Dutch stage massive tomato fight with excess produce unwelcome in Russia (PHOTOS, VIDEO)

In an exotic protest against the sanctions strife between the EU and Russia, hundreds of Dutch pelted each other with around 200,000 forbidden tomatoes in the heart of Amsterdam, not far from the city’s Royal Palace.

Pears and apples also came in handy as farmers in the Netherlands voiced their anger and demanded compensation for the steep drop in sales, after Moscow restricted imports of the EU food products in response to the Brussels-imposed sanctions.

The rally follows a massive drive by some 45 major food growers who registered for EU compensation with the Netherlands Enterprise Agency. Under the scheme, farmers could sign up for compensation for either having their produce destroyed or given to the Food Bank.

A scene frm #PTI dharna #DChowk... lmfao... just kidding its an Amsterdam tomato fight to support farmers #PMLNTrollspic.twitter.com/PQS43zaGmH

— LaəəQ® a.k.a LAFÏ (@LaeeQ_) September 14, 2014

“We are talking about a very large quantity of fruit and vegetables,” said Michel van der Maas, a spokesman for the Netherlands Enterprise Agency, who said the exact amount was still unknown. “It's many tonnes,” Reuters quoted him as saying.

“Most of the products are being taken to destruction plants, rather than the Food Bank,” he said. “There hasn't been a lot of interest from the producers [to donate to charity],” he said.
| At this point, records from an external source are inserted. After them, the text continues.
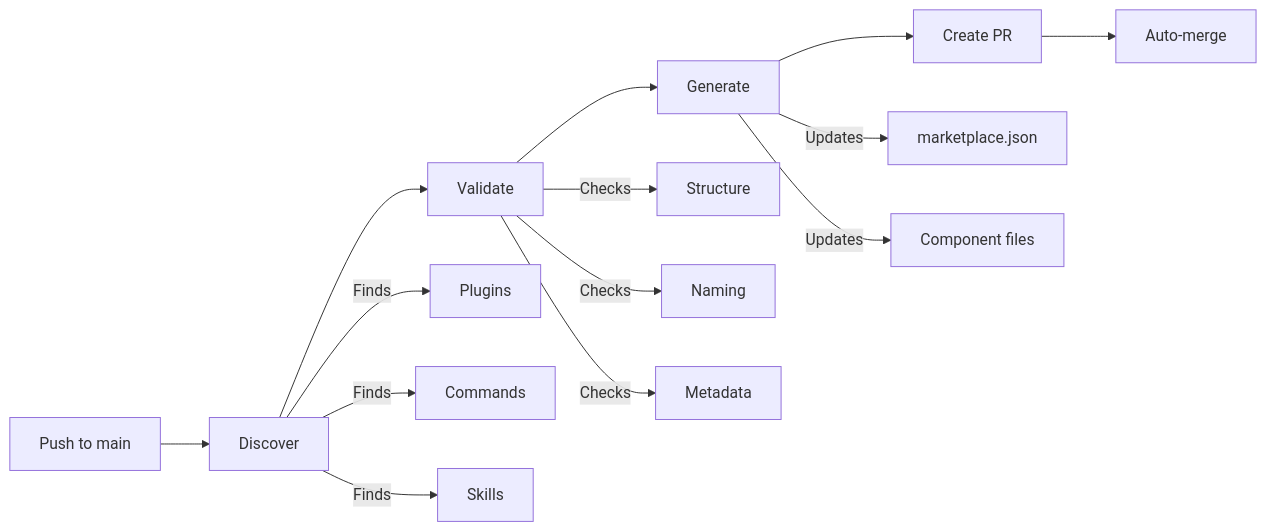
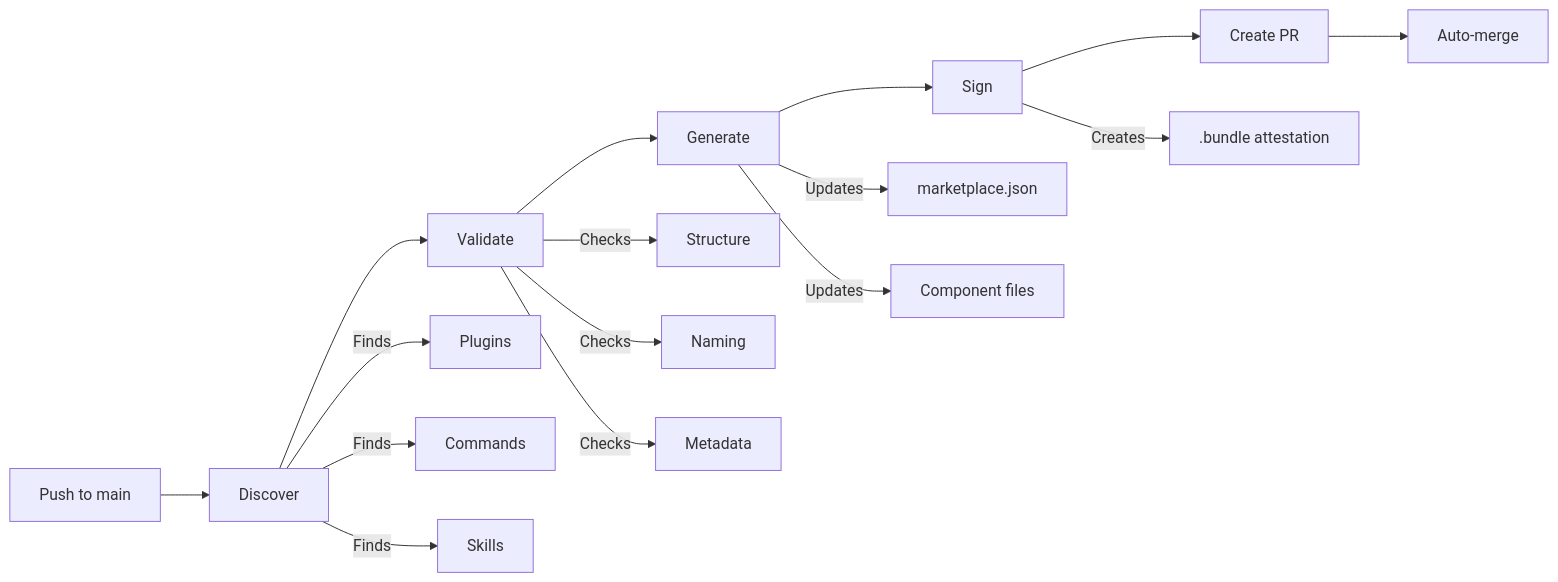
One commit to bitcomplete/bc-github-actions changed the diagram in README.md. Above: the diagram before and after it, drawn with Mermaid. The commit also changed other lines of this file and 1 other file, not shown here.

First line of the commit message:
Document Sigstore attestation signing and verification

````diff
--- a/README.md
+++ b/README.md
@@ -23,19 +24,22 @@
 ```mermaid
 graph LR
     A[Push to main] --> B[Discover]
     B --> C[Validate]
     C --> D[Generate]
-    D --> E[Create PR]
-    E --> F[Auto-merge]
+    D --> E[Sign]
+    E --> F[Create PR]
+    F --> G[Auto-merge]
 
     B -->|Finds| B1[Plugins]
     B -->|Finds| B2[Commands]
     B -->|Finds| B3[Skills]
 
     C -->|Checks| C1[Structure]
     C -->|Checks| C2[Naming]
     C -->|Checks| C3[Metadata]
 
     D -->|Updates| D1[marketplace.json]
     D -->|Updates| D2[Component files]
+
+    E -->|Creates| E1[.bundle attestation]
 ```
````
Tomato group battle on the Dam square Amsterdam, against Russian boycott, sponsored by Siemens)). pic.twitter.com/L4ZZBKqHFI

— Erik (@ErikTimmers) September 14, 2014

The idea to stage a massive tomato fight came from Spain's annual 'La Tomatina' festival in Bunol, in which participants throw tomatoes and get involved in splatting one another purely for fun. But the Dutch added an economic twist to the event, as the EU has already been struggling economically as a result of austerity measures.

The so-called 'Protestierspass' cost the activists 15 euro ($20) each to participate, the proceeds of which is to benefit European vegetable producers, who already suffer from the preventative restrictions imposed by Russia in order to ensure its food supply safety from any further sanctions Brussels might eventually come up with.

“It was hard in there. It was mean. But it was fun,” one beaming participant, Lois Bloedjes, told AP. “Everything became one big pile of mush. There were people swimming in it on the ground.”

Participants are covered with pulp at the Dam square in Amsterdam after joining a tomato fight on September 14, 2014 in to protest the Russian boycot of the European fruit and vegetables. (AFP Photo/ANP)

The leftover tomatoes will be cleaned and sent to a biogas production facility.

The Netherlands, the world's second-largest exporter of agricultural products, is set to lose 300 million euro annually from canceled business with Russia , as it accounts for roughly 10 percent of Dutch exports of vegetables, fruit and meat.

To help the farmers, a 125-million-euro EU Commission Common Agricultural Policy fund was established, from which the growers are expected to get some cash, while Amsterdam is willing to cover the cost of transporting excess produce to eight Food Banks across Holland.

La Tomatina, #Amsterdam style: huge tomato fight in support of #Dutch farmers affected by Russian #CounterSanctionspic.twitter.com/qm4P9JTa1Z

— Solunarium (@solunarium) September 14, 2014

The scheme was announced on August 18 after Russia responded to several rounds of western sanctions with a ban on imports of food from the countries involved. Moscow introduced a one-year food embargo against the US, EU, Norway, Australia, and Canada that will block an estimated $9 billion worth of agricultural exports to Russia. EU members, particularly those close to Russia, were most affected by the loss of the Russian market. So far payments under the scheme have been halted due to the large volume of applications.